There is a very large class of people that own 65/66 Mustangs that, as far as I can tell, anyway, have been, for the most part, ignored entirely. They don't really want that 100 pt. show car that is so nice and was soooo expensive that they're afraid to drive it, they also don't want to make their car capable of achieving warp factor three. They just want this car that they dearly love to be able to cruise around smoothly and reliably, without having it dump them out on the side of the road or have it start making weird noises or belching out big clouds of funky-smelling smoke. And I think, truth be told, that this is by far the largest class of Mustang owners. They take their car to some technician when what they actually need is a mechanic, and this, frequently, does not work out very well at all for the owner. They don't want to re-engineer the entire car, they just want someone to fix what broke. These are the people that I am trying help out with this blog. Some problems require a little bit of back and forth, as in, "Try this." "I tried that and it didn't change anything."
" Oh. well, you probably need to try that." " I tried that and it helped, but it still isn't quite right." "Now you need to try this...." If you go to http://www.allfordmustangs.com/ and then go to the classics forums, you will be able to do that with a pretty hefty gathering of some very knowledgeable people that also happen to be very friendly. None of that ridiculous one-upmanship, no flaming or abuse, none of that stuff. Just good, solid advice from people that know what they are talking about.
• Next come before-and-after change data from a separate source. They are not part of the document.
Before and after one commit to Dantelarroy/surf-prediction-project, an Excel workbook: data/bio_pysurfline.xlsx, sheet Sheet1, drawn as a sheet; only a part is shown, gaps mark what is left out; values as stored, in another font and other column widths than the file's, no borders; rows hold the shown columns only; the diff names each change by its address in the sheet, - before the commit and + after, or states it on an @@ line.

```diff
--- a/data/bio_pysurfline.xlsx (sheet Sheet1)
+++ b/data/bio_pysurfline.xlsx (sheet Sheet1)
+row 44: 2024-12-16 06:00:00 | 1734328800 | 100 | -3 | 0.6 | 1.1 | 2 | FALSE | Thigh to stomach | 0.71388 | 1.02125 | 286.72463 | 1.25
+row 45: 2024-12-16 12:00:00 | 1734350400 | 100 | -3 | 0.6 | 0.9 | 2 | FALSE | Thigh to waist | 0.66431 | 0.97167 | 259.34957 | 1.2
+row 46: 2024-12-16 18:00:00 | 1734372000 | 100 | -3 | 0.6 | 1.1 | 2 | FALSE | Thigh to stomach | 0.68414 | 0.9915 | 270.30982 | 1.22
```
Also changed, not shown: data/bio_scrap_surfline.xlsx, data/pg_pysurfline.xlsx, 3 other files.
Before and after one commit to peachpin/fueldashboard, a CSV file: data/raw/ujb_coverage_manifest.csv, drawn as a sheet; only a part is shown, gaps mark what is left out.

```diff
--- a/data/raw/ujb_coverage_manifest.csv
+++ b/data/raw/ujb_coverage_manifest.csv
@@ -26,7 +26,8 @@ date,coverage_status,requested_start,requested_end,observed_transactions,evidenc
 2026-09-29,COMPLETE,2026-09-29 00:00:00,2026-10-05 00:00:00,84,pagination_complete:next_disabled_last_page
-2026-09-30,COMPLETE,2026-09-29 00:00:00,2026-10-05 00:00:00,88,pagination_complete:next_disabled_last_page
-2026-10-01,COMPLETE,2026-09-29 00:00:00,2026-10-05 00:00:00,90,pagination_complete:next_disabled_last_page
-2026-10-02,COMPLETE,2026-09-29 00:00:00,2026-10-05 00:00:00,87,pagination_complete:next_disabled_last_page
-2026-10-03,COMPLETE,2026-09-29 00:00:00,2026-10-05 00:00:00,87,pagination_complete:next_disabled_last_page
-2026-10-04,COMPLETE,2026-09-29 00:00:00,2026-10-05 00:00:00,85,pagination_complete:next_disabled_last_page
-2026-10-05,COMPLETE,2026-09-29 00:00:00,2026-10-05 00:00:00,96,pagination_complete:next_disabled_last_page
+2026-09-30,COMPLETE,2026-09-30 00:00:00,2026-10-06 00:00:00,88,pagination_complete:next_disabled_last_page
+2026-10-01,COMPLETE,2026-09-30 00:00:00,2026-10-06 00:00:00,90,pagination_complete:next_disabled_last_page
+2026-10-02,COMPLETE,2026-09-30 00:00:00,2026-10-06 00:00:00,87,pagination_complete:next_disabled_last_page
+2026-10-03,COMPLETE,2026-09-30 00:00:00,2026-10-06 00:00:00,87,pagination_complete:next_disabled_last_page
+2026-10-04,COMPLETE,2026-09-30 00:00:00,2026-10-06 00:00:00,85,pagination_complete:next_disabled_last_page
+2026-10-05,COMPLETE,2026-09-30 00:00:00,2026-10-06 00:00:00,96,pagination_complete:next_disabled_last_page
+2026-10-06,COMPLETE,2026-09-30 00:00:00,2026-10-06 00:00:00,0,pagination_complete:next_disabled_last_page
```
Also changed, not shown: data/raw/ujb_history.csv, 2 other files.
Friday, December 25, 2015

Seasons Greetings

Hi, everybody. I just wanted to wish everybody a happy holiday season. No matter which holidays you might observe, most folks have one at this time every year. I hope the holidays find you and yours happy, safe and prosperous.

Tuesday, December 15, 2015

Must-have tools/ various useful things

One thing that is useful and doesn't typically come with a lot of the sets is a 15/16 socket. That is the socket that you need to remove that big nut that holds the steering wheel on. It is also needed to remove the trunk lock stuff from the trunk lid. And, that is the one that need for that big bolt in the middle of the crank pulley. That bolt is what holds the harmonic balancer on, and, sometimes you need to turn the motor by hand (with a wrench) and that is the bolt that you turn the motor with. A very useful item.

It is also good to have a couple of heavy paper clips sitting around. You need one to remove the lock cylinder from the ignition switch, which has to come out before you can replace the switch. It is also the tool of choice to remove the clips that hold the window crank and door release handle on if you have an earlier 65 or a 64 1/2. It is also useful as a brake light switch by-passer if you are checking your brake light switch. There are lots of things that a correctly configured paper clip does very well.

Monday, December 14, 2015

Must-have tools/ door panel remover

There are all sorts of things that can go wrong inside one of the doors, and fixing it requires removing the door panel. This thing is solid gold when the time comes to go inside the door of your car. You just stick it between the door and the door panel where the clips are, making sure that the clip is inside the inner fork of the tool, and squeeze. The clip pops right out without tearing up the door panel.

Must-have tools / Volt meter

A question that comes up on a fairly regular basis is "What tools will I need to work on my old Mustang, other than basic hand tools?" So, I'll start posting tools that I have found to be extremely useful, and, at the very top of that list is the volt meter. The electrical systems in these cars were extremely reliable when the cars were new, but, 50 years of "I don't care, just fix it" have caused these poor cars to experience all sorts of electrical weirdness. Plus, there is the simple fact that, after a few decades of reliable service, it is not strange for a component like a headlight switch, turn signal switch, etc... to fail. It is not even possible to over-emphasize how important a volt meter is for tracking down these types of 'issues'.

My volt meter would probably be considered kind of old-school, but, it would have been cutting edge back when these cars were new. I cut the probe ends off of the leads and put alligator clips in their place, which simplified things tremendously. This way, you can just clip the negative lead onto a good ground before you crawl up under the dash.